- [The problem]:
Report how many lines in the records below hold the word "amet". Add nothing to the number.

====== Records for processing

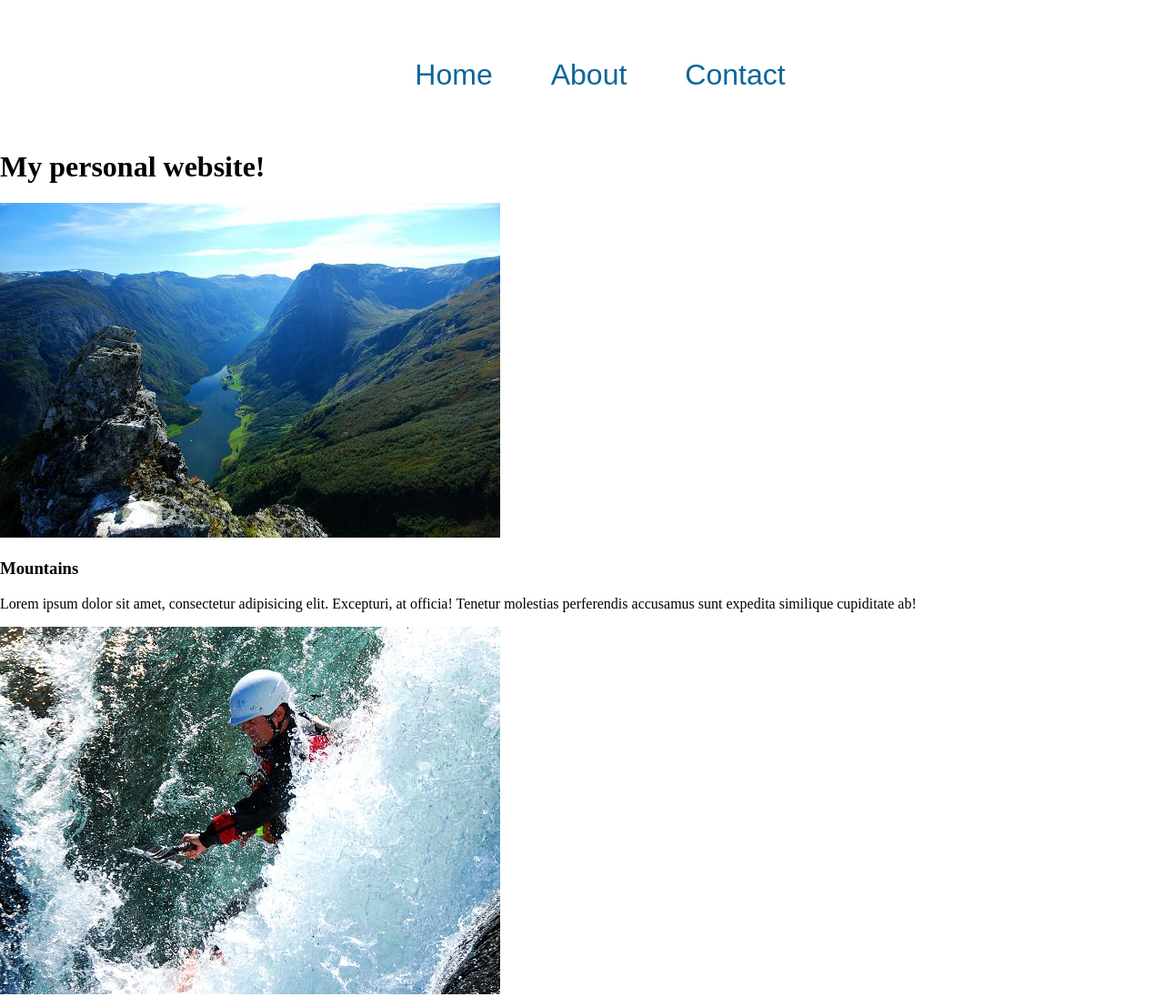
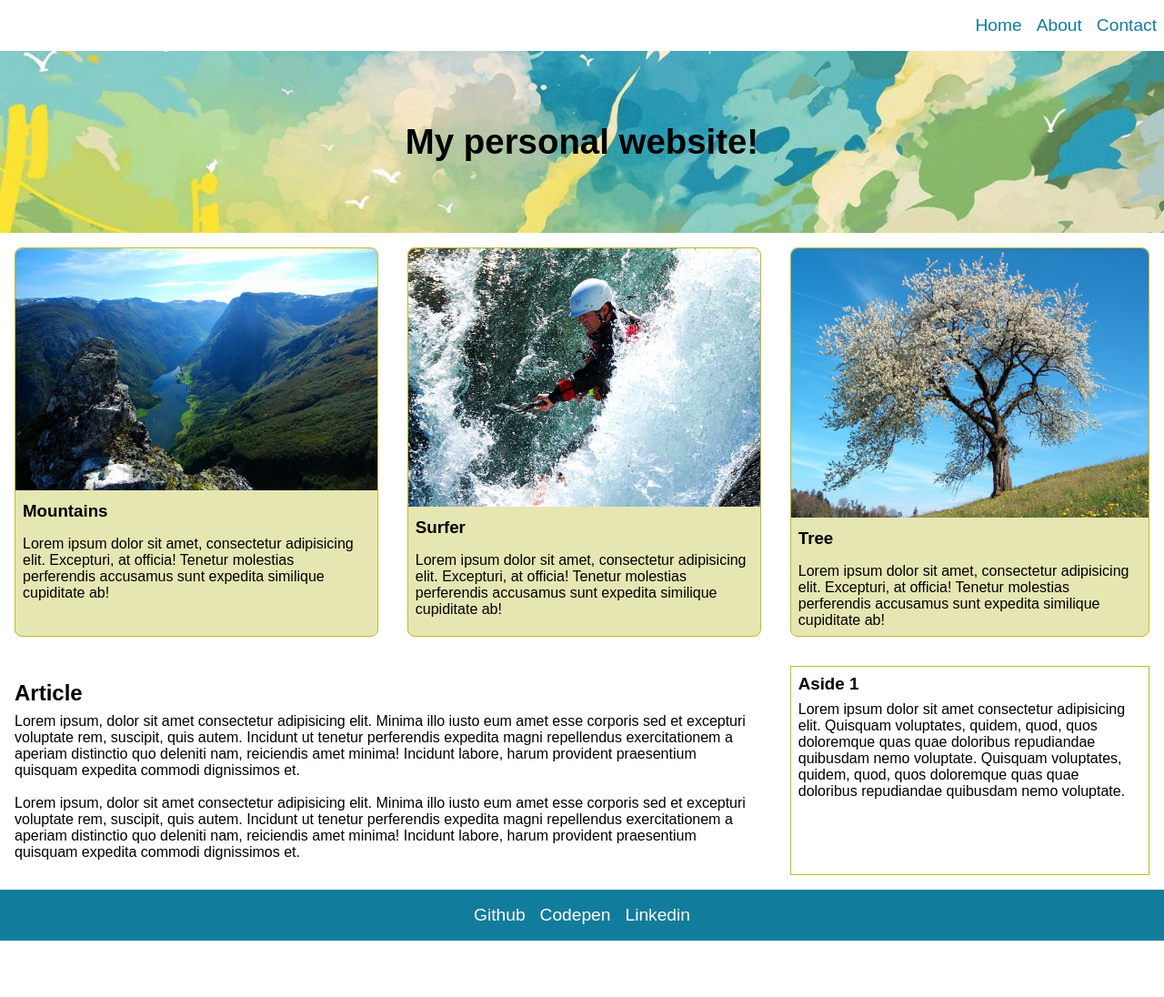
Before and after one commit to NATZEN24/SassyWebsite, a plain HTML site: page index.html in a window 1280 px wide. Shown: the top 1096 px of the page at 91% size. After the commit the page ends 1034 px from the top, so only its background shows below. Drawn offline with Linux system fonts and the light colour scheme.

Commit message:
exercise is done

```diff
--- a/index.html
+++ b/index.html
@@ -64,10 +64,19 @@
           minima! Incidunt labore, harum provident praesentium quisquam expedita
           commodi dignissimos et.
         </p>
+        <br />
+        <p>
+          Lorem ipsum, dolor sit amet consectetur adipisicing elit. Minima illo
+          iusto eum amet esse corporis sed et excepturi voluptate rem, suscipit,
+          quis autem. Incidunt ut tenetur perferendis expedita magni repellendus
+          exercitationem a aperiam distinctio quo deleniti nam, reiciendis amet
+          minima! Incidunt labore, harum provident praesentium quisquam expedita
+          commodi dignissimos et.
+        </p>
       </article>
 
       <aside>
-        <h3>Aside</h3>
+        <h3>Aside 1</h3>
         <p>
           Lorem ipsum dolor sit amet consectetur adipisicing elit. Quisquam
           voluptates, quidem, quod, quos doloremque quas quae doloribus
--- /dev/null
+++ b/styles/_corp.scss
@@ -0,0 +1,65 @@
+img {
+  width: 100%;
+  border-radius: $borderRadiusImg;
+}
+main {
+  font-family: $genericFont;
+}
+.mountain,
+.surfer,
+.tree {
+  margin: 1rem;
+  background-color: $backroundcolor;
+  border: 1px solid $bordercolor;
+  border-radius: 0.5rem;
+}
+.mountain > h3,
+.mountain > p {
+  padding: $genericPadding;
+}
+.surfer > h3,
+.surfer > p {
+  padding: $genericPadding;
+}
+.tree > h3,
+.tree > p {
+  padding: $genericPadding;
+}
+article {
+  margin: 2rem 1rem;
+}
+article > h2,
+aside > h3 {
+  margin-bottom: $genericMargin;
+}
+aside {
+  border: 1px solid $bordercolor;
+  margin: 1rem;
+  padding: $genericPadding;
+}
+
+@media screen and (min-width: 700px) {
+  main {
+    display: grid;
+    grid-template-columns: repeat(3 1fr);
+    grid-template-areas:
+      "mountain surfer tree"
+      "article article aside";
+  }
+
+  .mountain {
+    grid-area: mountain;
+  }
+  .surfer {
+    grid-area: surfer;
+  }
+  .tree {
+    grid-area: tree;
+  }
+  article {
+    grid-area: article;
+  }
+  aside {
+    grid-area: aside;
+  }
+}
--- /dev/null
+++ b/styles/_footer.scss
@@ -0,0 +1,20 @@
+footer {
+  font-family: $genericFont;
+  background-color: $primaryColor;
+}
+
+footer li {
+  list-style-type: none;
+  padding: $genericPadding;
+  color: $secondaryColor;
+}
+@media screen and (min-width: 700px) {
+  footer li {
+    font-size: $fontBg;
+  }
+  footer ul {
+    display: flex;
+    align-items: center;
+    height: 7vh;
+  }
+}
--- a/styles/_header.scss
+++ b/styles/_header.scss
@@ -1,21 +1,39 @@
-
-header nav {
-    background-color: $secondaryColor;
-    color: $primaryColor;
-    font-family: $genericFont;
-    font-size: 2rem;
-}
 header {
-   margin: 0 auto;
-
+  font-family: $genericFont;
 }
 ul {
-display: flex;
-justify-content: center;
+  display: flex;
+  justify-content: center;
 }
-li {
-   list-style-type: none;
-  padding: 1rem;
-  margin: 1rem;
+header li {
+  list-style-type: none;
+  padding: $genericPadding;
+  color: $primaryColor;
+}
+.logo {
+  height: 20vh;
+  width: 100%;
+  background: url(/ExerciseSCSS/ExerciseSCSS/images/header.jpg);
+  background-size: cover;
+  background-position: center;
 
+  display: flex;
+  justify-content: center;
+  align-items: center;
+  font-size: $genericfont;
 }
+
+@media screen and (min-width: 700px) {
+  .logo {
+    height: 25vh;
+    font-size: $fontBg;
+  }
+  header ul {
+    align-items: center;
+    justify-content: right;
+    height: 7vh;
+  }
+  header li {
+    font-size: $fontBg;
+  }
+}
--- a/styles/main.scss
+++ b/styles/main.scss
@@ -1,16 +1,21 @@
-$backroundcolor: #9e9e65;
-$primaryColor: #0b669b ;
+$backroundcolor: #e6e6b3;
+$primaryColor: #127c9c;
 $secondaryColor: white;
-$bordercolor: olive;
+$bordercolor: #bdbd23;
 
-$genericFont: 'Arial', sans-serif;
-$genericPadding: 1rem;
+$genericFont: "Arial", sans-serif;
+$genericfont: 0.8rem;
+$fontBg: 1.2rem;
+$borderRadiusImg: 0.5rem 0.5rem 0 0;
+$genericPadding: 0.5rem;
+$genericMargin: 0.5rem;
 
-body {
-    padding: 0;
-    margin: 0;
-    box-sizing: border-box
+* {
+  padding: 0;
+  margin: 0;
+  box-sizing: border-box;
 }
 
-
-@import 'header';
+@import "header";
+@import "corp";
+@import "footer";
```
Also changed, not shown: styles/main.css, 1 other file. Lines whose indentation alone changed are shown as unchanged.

============
====== Records for processing

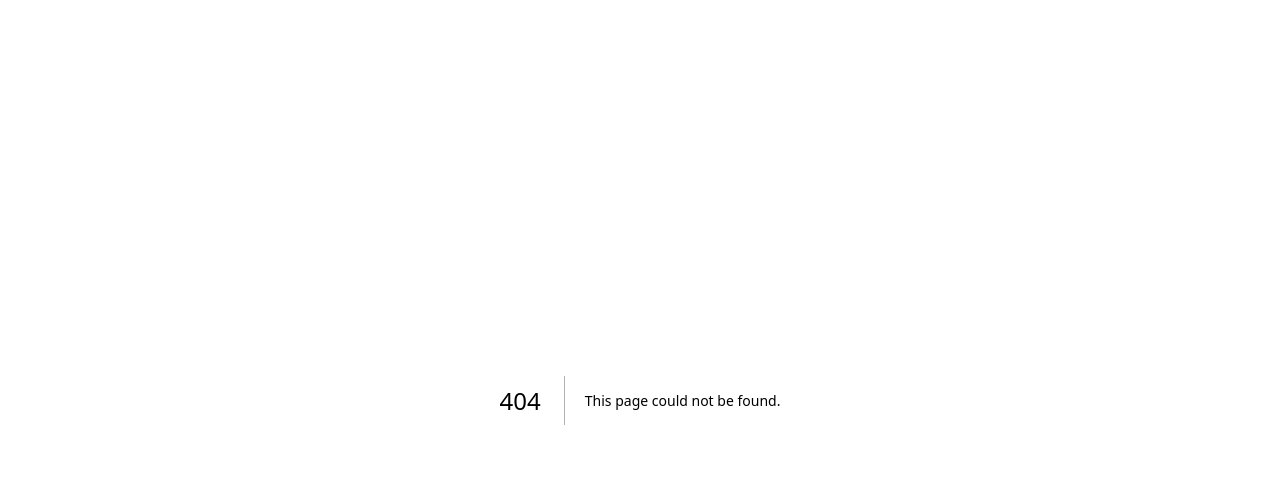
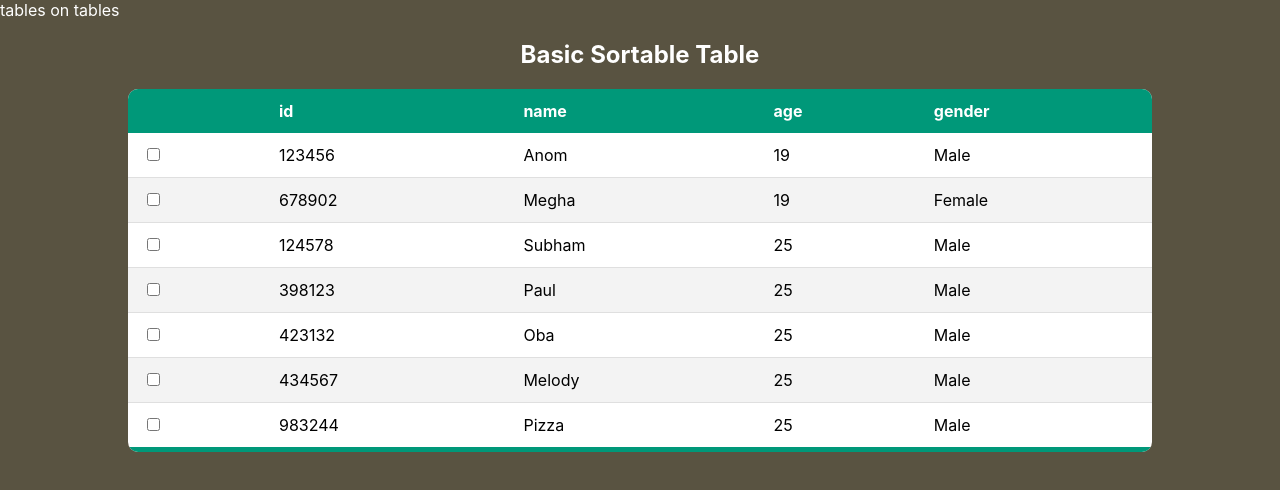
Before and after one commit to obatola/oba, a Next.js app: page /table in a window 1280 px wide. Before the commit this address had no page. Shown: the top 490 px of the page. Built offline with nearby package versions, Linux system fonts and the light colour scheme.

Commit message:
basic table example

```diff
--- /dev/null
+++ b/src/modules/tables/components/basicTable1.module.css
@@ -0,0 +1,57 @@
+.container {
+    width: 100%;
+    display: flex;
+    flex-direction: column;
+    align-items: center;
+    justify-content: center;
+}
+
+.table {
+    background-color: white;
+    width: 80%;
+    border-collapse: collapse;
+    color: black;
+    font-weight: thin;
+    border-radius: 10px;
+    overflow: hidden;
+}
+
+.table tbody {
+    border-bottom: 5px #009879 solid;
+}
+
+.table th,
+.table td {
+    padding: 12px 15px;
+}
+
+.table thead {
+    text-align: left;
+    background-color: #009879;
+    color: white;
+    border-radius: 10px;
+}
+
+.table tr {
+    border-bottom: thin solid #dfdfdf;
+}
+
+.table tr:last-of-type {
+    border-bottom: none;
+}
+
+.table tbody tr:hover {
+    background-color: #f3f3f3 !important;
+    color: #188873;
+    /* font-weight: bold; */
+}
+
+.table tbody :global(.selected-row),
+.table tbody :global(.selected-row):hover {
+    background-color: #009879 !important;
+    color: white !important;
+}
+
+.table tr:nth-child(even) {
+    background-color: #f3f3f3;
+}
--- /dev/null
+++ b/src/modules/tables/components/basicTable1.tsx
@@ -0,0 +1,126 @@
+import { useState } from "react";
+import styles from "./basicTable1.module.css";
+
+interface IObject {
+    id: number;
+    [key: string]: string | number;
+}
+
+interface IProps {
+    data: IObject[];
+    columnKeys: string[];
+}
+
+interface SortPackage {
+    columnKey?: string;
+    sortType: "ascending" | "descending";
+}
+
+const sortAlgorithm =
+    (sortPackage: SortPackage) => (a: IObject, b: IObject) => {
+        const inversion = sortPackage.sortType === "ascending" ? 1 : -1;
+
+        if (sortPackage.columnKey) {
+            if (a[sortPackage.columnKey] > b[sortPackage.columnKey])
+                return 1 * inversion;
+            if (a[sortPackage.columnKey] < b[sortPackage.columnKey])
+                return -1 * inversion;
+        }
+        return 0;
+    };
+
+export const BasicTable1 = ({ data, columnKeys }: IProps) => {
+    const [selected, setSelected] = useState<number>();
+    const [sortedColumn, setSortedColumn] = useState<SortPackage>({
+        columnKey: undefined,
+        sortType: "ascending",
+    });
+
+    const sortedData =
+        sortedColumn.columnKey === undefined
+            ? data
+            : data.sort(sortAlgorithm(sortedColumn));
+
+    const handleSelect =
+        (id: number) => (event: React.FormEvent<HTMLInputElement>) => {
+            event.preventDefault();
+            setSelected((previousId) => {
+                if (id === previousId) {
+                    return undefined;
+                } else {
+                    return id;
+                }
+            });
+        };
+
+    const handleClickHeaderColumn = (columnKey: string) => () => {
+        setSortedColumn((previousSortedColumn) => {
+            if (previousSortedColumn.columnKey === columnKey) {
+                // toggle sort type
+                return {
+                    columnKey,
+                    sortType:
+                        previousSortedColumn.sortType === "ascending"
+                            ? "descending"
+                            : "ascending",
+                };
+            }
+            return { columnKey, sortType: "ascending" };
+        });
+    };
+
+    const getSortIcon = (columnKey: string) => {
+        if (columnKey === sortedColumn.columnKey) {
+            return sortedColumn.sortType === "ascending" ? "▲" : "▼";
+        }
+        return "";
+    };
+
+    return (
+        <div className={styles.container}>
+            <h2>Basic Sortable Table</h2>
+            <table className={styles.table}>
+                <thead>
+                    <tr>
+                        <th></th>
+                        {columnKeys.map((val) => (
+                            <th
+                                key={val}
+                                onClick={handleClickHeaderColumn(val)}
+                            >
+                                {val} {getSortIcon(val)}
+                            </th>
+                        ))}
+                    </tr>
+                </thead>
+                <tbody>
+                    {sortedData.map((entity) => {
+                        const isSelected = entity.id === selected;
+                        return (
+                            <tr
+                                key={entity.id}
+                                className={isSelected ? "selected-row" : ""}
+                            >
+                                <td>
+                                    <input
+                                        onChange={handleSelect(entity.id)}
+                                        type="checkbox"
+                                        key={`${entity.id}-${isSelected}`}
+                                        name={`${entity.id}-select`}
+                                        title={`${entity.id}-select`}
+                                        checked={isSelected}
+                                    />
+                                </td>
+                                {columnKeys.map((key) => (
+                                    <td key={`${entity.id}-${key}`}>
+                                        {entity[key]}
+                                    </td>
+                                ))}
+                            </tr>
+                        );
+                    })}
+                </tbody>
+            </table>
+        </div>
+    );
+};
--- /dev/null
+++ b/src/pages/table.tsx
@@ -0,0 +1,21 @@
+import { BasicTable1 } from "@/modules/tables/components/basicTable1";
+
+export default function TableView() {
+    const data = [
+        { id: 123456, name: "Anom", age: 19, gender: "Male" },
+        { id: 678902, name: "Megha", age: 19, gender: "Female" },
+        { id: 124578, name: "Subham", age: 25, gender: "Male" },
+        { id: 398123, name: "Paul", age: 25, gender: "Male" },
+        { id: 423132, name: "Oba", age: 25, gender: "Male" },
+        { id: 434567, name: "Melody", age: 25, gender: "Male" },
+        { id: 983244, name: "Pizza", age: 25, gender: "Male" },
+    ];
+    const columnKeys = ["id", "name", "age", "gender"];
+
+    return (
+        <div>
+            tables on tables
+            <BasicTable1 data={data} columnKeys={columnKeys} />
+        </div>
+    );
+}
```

============
====== Records for processing

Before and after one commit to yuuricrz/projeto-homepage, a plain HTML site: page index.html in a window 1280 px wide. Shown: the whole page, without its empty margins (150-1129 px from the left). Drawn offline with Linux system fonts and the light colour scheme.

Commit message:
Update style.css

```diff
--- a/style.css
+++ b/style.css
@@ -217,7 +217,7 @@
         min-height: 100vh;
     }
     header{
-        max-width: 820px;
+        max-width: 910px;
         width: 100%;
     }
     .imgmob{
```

============

- [Solved problem]:
4